Work request
Report back each line of the records that contains the string "checks".

(Revision tracking records)
>>>
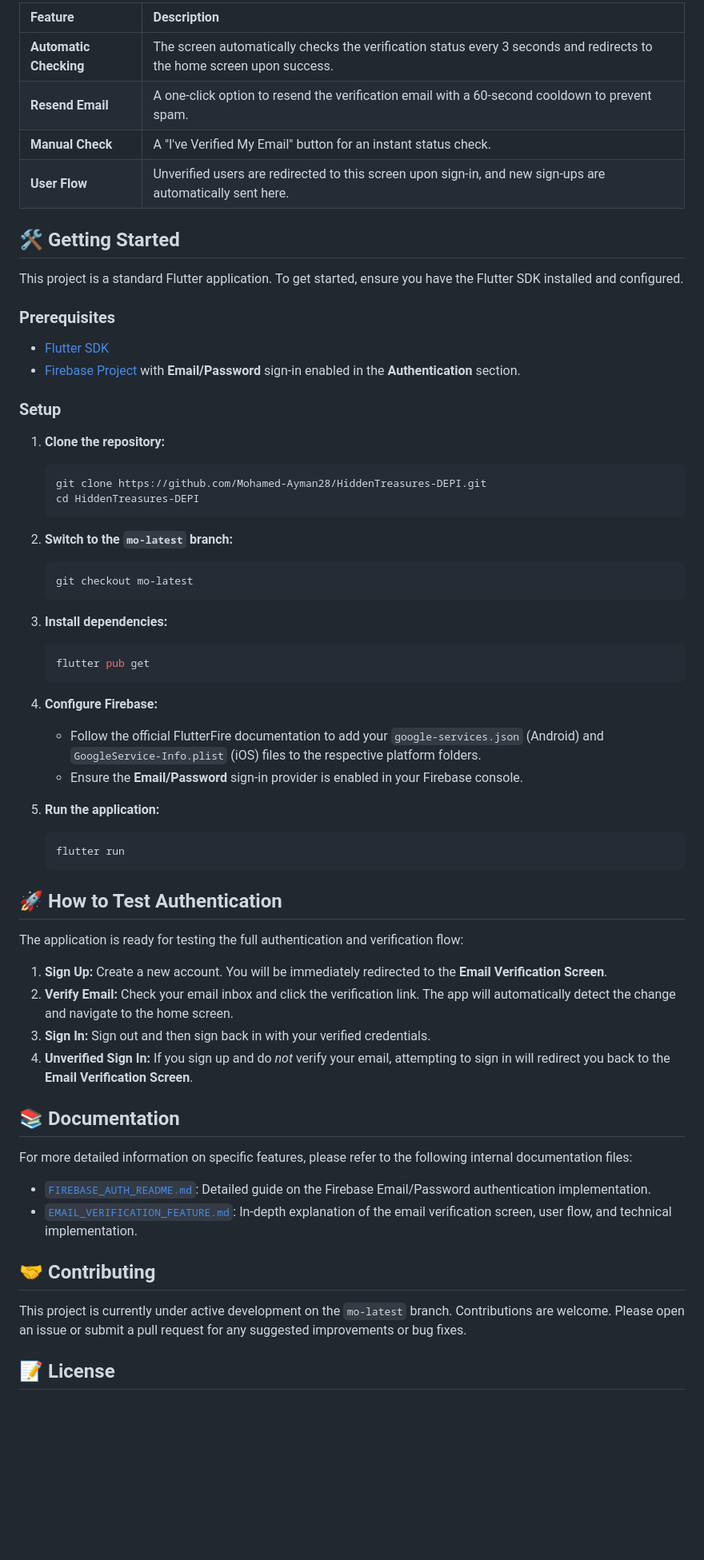
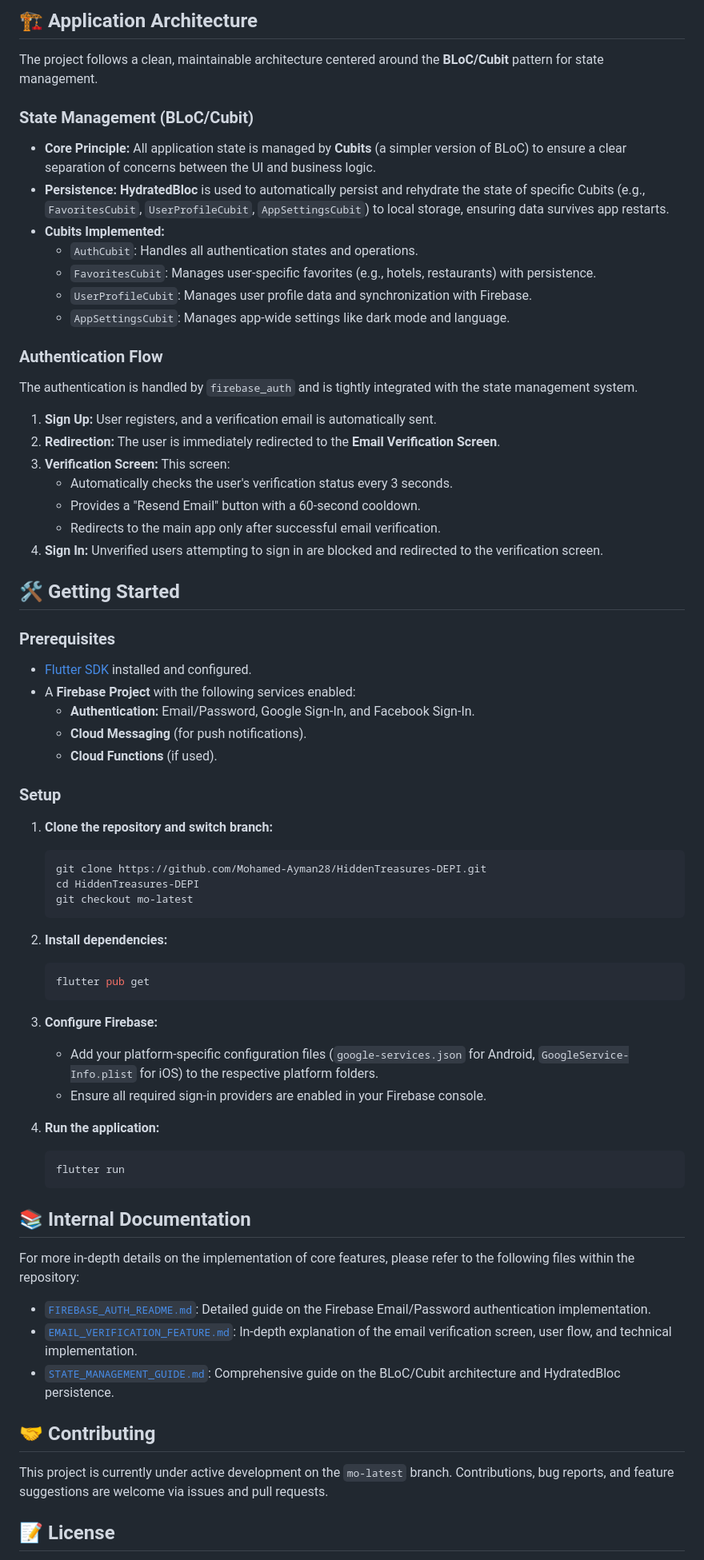
Before and after one commit to IbrahimAlBatrawshy/Hidden-Treasures, a Markdown page: README.md, the part around the change printed below. Shown: that part at 80% size. GitHub-like rendering; blank space fills up the shorter version.

````diff
--- a/README.md
+++ b/README.md
@@ -30,66 +54,74 @@ A dedicated **Email Verification Screen** (`email_verification_screen.dart`) ens
 
-| Feature | Description |
-| :--- | :--- |
-| **Automatic Checking** | The screen automatically checks the verification status every 3 seconds and redirects to the home screen upon success. |
-| **Resend Email** | A one-click option to resend the verification email with a 60-second cooldown to prevent spam. |
-| **Manual Check** | A "I've Verified My Email" button for an instant status check. |
-| **User Flow** | Unverified users are redirected to this screen upon sign-in, and new sign-ups are automatically sent here. |
+## 🏗️ Application Architecture
+
+The project follows a clean, maintainable architecture centered around the **BLoC/Cubit** pattern for state management.
+
+### State Management (BLoC/Cubit)
+
+*   **Core Principle:** All application state is managed by **Cubits** (a simpler version of BLoC) to ensure a clear separation of concerns between the UI and business logic.
+*   **Persistence:** **HydratedBloc** is used to automatically persist and rehydrate the state of specific Cubits (e.g., `FavoritesCubit`, `UserProfileCubit`, `AppSettingsCubit`) to local storage, ensuring data survives app restarts.
+*   **Cubits Implemented:**
+    *   `AuthCubit`: Handles all authentication states and operations.
+    *   `FavoritesCubit`: Manages user-specific favorites (e.g., hotels, restaurants) with persistence.
+    *   `UserProfileCubit`: Manages user profile data and synchronization with Firebase.
+    *   `AppSettingsCubit`: Manages app-wide settings like dark mode and language.
+
+### Authentication Flow
+
+The authentication is handled by `firebase_auth` and is tightly integrated with the state management system.
+
+1.  **Sign Up:** User registers, and a verification email is automatically sent.
+2.  **Redirection:** The user is immediately redirected to the **Email Verification Screen**.
+3.  **Verification Screen:** This screen:
+    *   Automatically checks the user's verification status every 3 seconds.
+    *   Provides a "Resend Email" button with a 60-second cooldown.
+    *   Redirects to the main app only after successful email verification.
+4.  **Sign In:** Unverified users attempting to sign in are blocked and redirected to the verification screen.
 
 ## 🛠️ Getting Started
 
-This project is a standard Flutter application. To get started, ensure you have the Flutter SDK installed and configured.
-
 ### Prerequisites
 
-*   [Flutter SDK](https://flutter.dev/docs/get-started/install)
-*   [Firebase Project](https://console.firebase.google.com/) with **Email/Password** sign-in enabled in the **Authentication** section.
+*   [Flutter SDK](https://flutter.dev/docs/get-started/install) installed and configured.
+*   A **Firebase Project** with the following services enabled:
+    *   **Authentication:** Email/Password, Google Sign-In, and Facebook Sign-In.
+    *   **Cloud Messaging** (for push notifications).
+    *   **Cloud Functions** (if used).
 
 ### Setup
 
-1.  **Clone the repository:**
+1.  **Clone the repository and switch branch:**
     ```bash
     git clone https://github.com/Mohamed-Ayman28/HiddenTreasures-DEPI.git
     cd HiddenTreasures-DEPI
-    ```
-
-2.  **Switch to the `mo-latest` branch:**
-    ```bash
     git checkout mo-latest
     ```
 
-3.  **Install dependencies:**
+2.  **Install dependencies:**
     ```bash
     flutter pub get
     ```
 
-4.  **Configure Firebase:**
-    *   Follow the official FlutterFire documentation to add your `google-services.json` (Android) and `GoogleService-Info.plist` (iOS) files to the respective platform folders.
-    *   Ensure the **Email/Password** sign-in provider is enabled in your Firebase console.
+3.  **Configure Firebase:**
+    *   Add your platform-specific configuration files (`google-services.json` for Android, `GoogleService-Info.plist` for iOS) to the respective platform folders.
+    *   Ensure all required sign-in providers are enabled in your Firebase console.
 
-5.  **Run the application:**
+4.  **Run the application:**
     ```bash
     flutter run
     ```
 
-## 🚀 How to Test Authentication
+## 📚 Internal Documentation
 
-The application is ready for testing the full authentication and verification flow:
-
-1.  **Sign Up:** Create a new account. You will be immediately redirected to the **Email Verification Screen**.
-2.  **Verify Email:** Check your email inbox and click the verification link. The app will automatically detect the change and navigate to the home screen.
-3.  **Sign In:** Sign out and then sign back in with your verified credentials.
-4.  **Unverified Sign In:** If you sign up and do *not* verify your email, attempting to sign in will redirect you back to the **Email Verification Screen**.
-
-## 📚 Documentation
-
-For more detailed information on specific features, please refer to the following internal documentation files:
+For more in-depth details on the implementation of core features, please refer to the following files within the repository:
 
 *   [`FIREBASE_AUTH_README.md`](FIREBASE_AUTH_README.md): Detailed guide on the Firebase Email/Password authentication implementation.
 *   [`EMAIL_VERIFICATION_FEATURE.md`](EMAIL_VERIFICATION_FEATURE.md): In-depth explanation of the email verification screen, user flow, and technical implementation.
+*   [`STATE_MANAGEMENT_GUIDE.md`](STATE_MANAGEMENT_GUIDE.md): Comprehensive guide on the BLoC/Cubit architecture and HydratedBloc persistence.
 
 ## 🤝 Contributing
 
-This project is currently under active development on the `mo-latest` branch. Contributions are welcome. Please open an issue or submit a pull request for any suggested improvements or bug fixes.
+This project is currently under active development on the `mo-latest` branch. Contributions, bug reports, and feature suggestions are welcome via issues and pull requests.
 
 ## 📝 License
 
````
Also changed, not shown: other parts of README.md (+40 -18 lines).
<<<
Answer section
-| **Automatic Checking** | The screen automatically checks the verification status every 3 seconds and redirects to the home screen upon success. |
+    *   Automatically checks the user's verification status every 3 seconds.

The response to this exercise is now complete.